Some of the most common household products, including sunscreens, hair relaxers, lotions and cleaning detergents, contain engineered nanomaterial ingredients that, when released into the environment, have the potential to cause nanopollution, warn studies by local environmental and nanotechnology scientists.
Dr Melusi Thwala
Studies say scientists and industrialists need to collaborate to find ways to reduce risks
Some of the most common household products, including sunscreens, hair relaxers, lotions and cleaning detergents, contain engineered nanomaterial ingredients that, when released into the environment, have the potential to cause nanopollution, warn studies by local environmental and nanotechnology scientists. Nano simply means small, and nanopollution describes an introduction of nano-sized contaminants into the natural environment, which causes instability, possibly harming the ecosystem.
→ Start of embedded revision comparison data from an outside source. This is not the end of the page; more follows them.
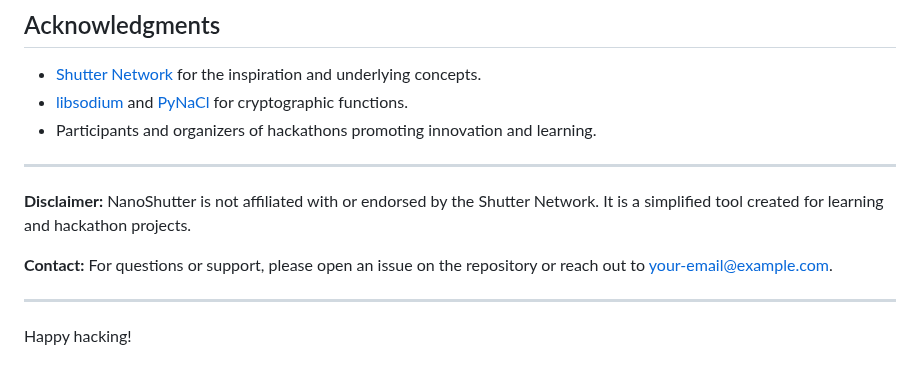
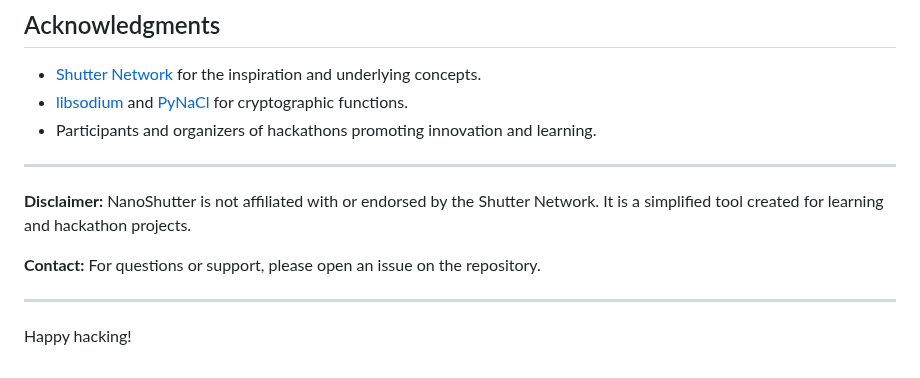
Before and after one commit to shutter-network/nano-shutter, a Markdown page: README.md, the part around the change. Drawn GitHub-style.

```diff
--- a/README.md
+++ b/README.md
@@ -321,7 +321,7 @@ This project is licensed under the MIT License. See the [LICENSE](LICENSE) file
 
 **Disclaimer:** NanoShutter is not affiliated with or endorsed by the Shutter Network. It is a simplified tool created for learning and hackathon projects.
 
-**Contact:** For questions or support, please open an issue on the repository or reach out to [your-email@example.com](mailto:your-email@example.com).
+**Contact:** For questions or support, please open an issue on the repository.
 
 ---
 
```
Studies point to sunscreens as the main concern, recording a release factor above 90% due to the likelihood of the product releasing engineered nanomaterials into water systems during bathing and/or swimming.
The release factor refers to the fraction of the engineered nanomaterials contained in the product that can be released, in comparison to the amount of product used. This was the first time that nano-enabled products were identified and prioritised (qualitatively and quantitatively) according to their likelihood for nanopollution in Africa. The studies were conducted by a team of nanotechnology scientists from the CSIR, the University of Johannesburg, the Nelson Mandela University and the Sefako Makgatho Health Sciences University.
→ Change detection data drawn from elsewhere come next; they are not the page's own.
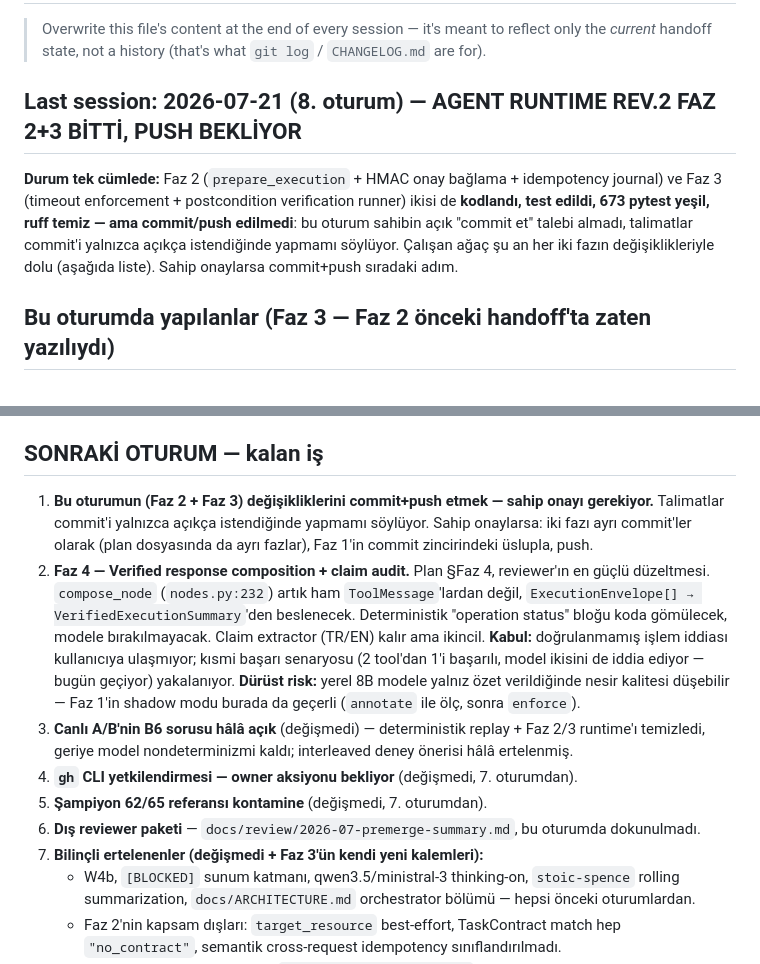
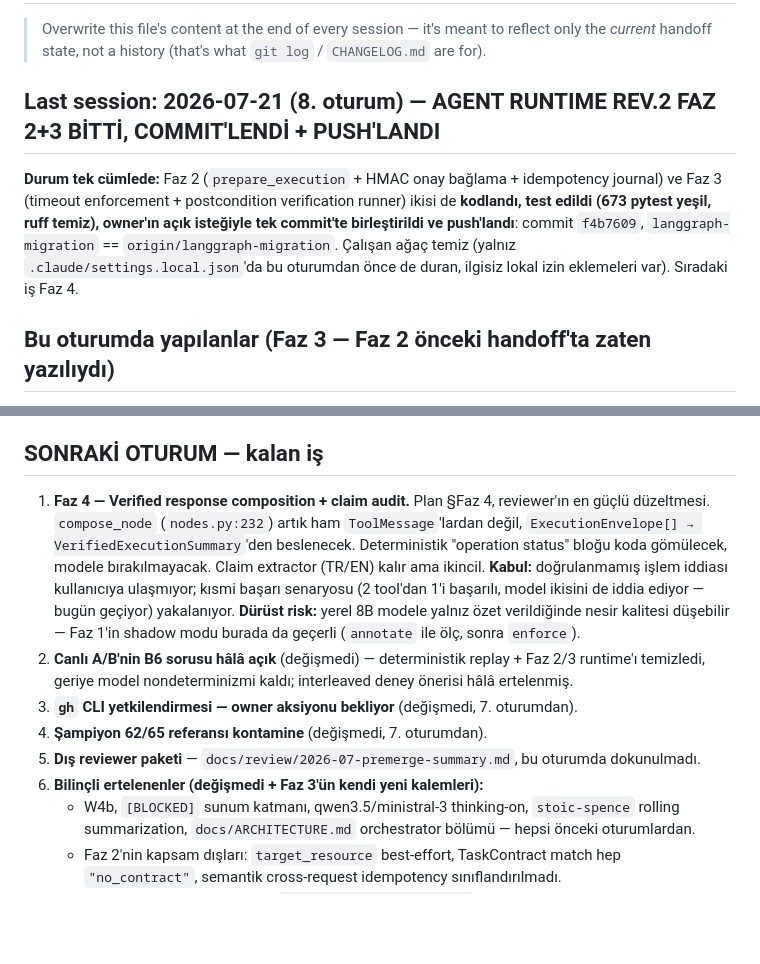
Before and after one commit to mertkaanakgunlu-debug/JARVIS, a Markdown page: HANDOFF.md, 2 parts joined by grey strips. GitHub-like rendering; blank space fills up the shorter version.

Commit message:
docs: HANDOFF/ROADMAP said "not yet committed" about the commit that just landed
Faz 2+3 shipped as f4b7609 in the previous commit; these two docs still
described that work as awaiting owner approval to commit. Fixed so the next
session doesn't re-derive something already done.

Co-Authored-By: Claude Sonnet 5 <noreply@anthropic.com>

```diff
--- a/HANDOFF.md
+++ b/HANDOFF.md
@@ -3,13 +3,14 @@
 > Overwrite this file's content at the end of every session — it's meant to reflect only the
 > *current* handoff state, not a history (that's what `git log` / `CHANGELOG.md` are for).
 
-## Last session: 2026-07-21 (8. oturum) — AGENT RUNTIME REV.2 FAZ 2+3 BİTTİ, PUSH BEKLİYOR
+## Last session: 2026-07-21 (8. oturum) — AGENT RUNTIME REV.2 FAZ 2+3 BİTTİ, COMMIT'LENDİ + PUSH'LANDI
 
 **Durum tek cümlede:** Faz 2 (`prepare_execution` + HMAC onay bağlama + idempotency journal) ve
-Faz 3 (timeout enforcement + postcondition verification runner) ikisi de **kodlandı, test edildi,
-673 pytest yeşil, ruff temiz — ama commit/push edilmedi**: bu oturum sahibin açık "commit et"
-talebi almadı, talimatlar commit'i yalnızca açıkça istendiğinde yapmamı söylüyor. Çalışan ağaç şu
-an her iki fazın değişiklikleriyle dolu (aşağıda liste). Sahip onaylarsa commit+push sıradaki adım.
+Faz 3 (timeout enforcement + postcondition verification runner) ikisi de **kodlandı, test edildi
+(673 pytest yeşil, ruff temiz), owner'ın açık isteğiyle tek commit'te birleştirildi ve push'landı**:
+commit `f4b7609`, `langgraph-migration` == `origin/langgraph-migration`. Çalışan ağaç temiz
+(yalnız `.claude/settings.local.json`'da bu oturumdan önce de duran, ilgisiz lokal izin
+eklemeleri var). Sıradaki iş Faz 4.
 
 ## Bu oturumda yapılanlar (Faz 3 — Faz 2 önceki handoff'ta zaten yazılıydı)
 
@@ -64,10 +65,7 @@ o alan zaten off/shadow karşılaştırmasından hariç.
 
 ## SONRAKİ OTURUM — kalan iş
 
-1. **Bu oturumun (Faz 2 + Faz 3) değişikliklerini commit+push etmek — sahip onayı gerekiyor.**
-   Talimatlar commit'i yalnızca açıkça istendiğinde yapmamı söylüyor. Sahip onaylarsa: iki fazı ayrı
-   commit'ler olarak (plan dosyasında da ayrı fazlar), Faz 1'in commit zincirindeki üslupla, push.
-2. **Faz 4 — Verified response composition + claim audit.** Plan §Faz 4, reviewer'ın en güçlü
+1. **Faz 4 — Verified response composition + claim audit.** Plan §Faz 4, reviewer'ın en güçlü
    düzeltmesi. `compose_node` (`nodes.py:232`) artık ham `ToolMessage`'lardan değil,
    `ExecutionEnvelope[] → VerifiedExecutionSummary`'den beslenecek. Deterministik "operation
    status" bloğu koda gömülecek, modele bırakılmayacak. Claim extractor (TR/EN) kalır ama ikincil.
@@ -75,12 +73,12 @@ o alan zaten off/shadow karşılaştırmasından hariç.
    tool'dan 1'i başarılı, model ikisini de iddia ediyor — bugün geçiyor) yakalanıyor. **Dürüst
    risk:** yerel 8B modele yalnız özet verildiğinde nesir kalitesi düşebilir — Faz 1'in shadow modu
    burada da geçerli (`annotate` ile ölç, sonra `enforce`).
-3. **Canlı A/B'nin B6 sorusu hâlâ açık** (değişmedi) — deterministik replay + Faz 2/3 runtime'ı
+2. **Canlı A/B'nin B6 sorusu hâlâ açık** (değişmedi) — deterministik replay + Faz 2/3 runtime'ı
    temizledi, geriye model nondeterminizmi kaldı; interleaved deney önerisi hâlâ ertelenmiş.
-4. **`gh` CLI yetkilendirmesi — owner aksiyonu bekliyor** (değişmedi, 7. oturumdan).
-5. **Şampiyon 62/65 referansı kontamine** (değişmedi, 7. oturumdan).
-6. **Dış reviewer paketi** — `docs/review/2026-07-premerge-summary.md`, bu oturumda dokunulmadı.
-7. **Bilinçli ertelenenler (değişmedi + Faz 3'ün kendi yeni kalemleri):**
+3. **`gh` CLI yetkilendirmesi — owner aksiyonu bekliyor** (değişmedi, 7. oturumdan).
+4. **Şampiyon 62/65 referansı kontamine** (değişmedi, 7. oturumdan).
+5. **Dış reviewer paketi** — `docs/review/2026-07-premerge-summary.md`, bu oturumda dokunulmadı.
+6. **Bilinçli ertelenenler (değişmedi + Faz 3'ün kendi yeni kalemleri):**
    - W4b, `[BLOCKED]` sunum katmanı, qwen3.5/ministral-3 thinking-on, `stoic-spence` rolling
      summarization, `docs/ARCHITECTURE.md` orchestrator bölümü — hepsi önceki oturumlardan.
    - Faz 2'nin kapsam dışları: `target_resource` best-effort, TaskContract match hep
```
Also changed, not shown: ROADMAP.md (+6 -6 lines).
“Engineered nanomaterials are considered a case of contaminants of emerging concern because their environmental behaviour differs from their larger-sized counterparts and, thus, their risk management does not fit well into the existing environmental risk assessment frameworks,” explains CSIR senior researcher and study leader, Dr Melusi Thwala.
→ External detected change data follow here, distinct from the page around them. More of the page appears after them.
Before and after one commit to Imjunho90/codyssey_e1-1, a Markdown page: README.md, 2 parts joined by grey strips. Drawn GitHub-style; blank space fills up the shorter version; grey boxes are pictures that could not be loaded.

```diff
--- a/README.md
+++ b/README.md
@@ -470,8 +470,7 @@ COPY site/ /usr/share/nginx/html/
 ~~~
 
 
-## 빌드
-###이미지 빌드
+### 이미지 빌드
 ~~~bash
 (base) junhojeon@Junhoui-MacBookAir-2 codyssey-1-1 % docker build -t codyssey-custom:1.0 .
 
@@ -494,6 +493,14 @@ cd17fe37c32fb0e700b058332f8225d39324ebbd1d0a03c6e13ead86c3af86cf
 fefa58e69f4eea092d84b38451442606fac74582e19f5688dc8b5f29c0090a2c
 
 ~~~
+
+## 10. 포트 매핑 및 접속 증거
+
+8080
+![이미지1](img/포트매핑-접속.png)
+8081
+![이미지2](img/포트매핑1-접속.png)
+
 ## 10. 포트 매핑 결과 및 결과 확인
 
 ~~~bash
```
The studies were conducted to improve an understanding of the potential sources of engineered nanomaterials into the environment, under a consortium funded by the Department of Science and Technology. Products included in the study were limited to those containing engineered nanomaterials as indicated on the product label.
A total of 264 nano-enabled products were identified as containing engineered nanomaterials, spanning six product categories, namely health and fitness; electronics and computers; home and garden; appliances; automotive and food and beverage. The health and fitness category dominated, making up over half of the identified products.
Due to their prevalence in the market, sunscreens were analytically examined to determine the characteristics of the engineered nanomaterials they contain. In ongoing studies, the research team is examining beauty care, clothing and paint products. Sunscreen applications were simulated and showed that our wastewater systems are vulnerable to nanopollution.
Production and use of nano-enabled products are increasing, and experts are concerned about the increased likelihood of environmental release across the product lifecycle, predominantly during use and disposal, especially in light of the current information gaps, with respect to the implications of nanopollution.
Overall, the current findings indicate that most identified nano-enabled products, especially those in the health and fitness category, are likely to release engineered nanomaterials into the environment with relative ease, with water resources being the most likely immediate recipient and, thus, are a priority for South Africa. Concern is also expressed regarding over 90% of the identified products exhibiting a medium to high potential for nanopollution. It is recommended that South African authorities in the environmental regulation sector establish the means through which sources on nanopollution could be identified and their extant established. Where considerable environmental risks are identified, scientists and industrialists need to formulate mechanisms for risk reduction, for instance through safety-by-design approaches for the development of nano-enabled products, where hazardous characteristics of engineered nanomaterials are altered or replaced with greener alternatives.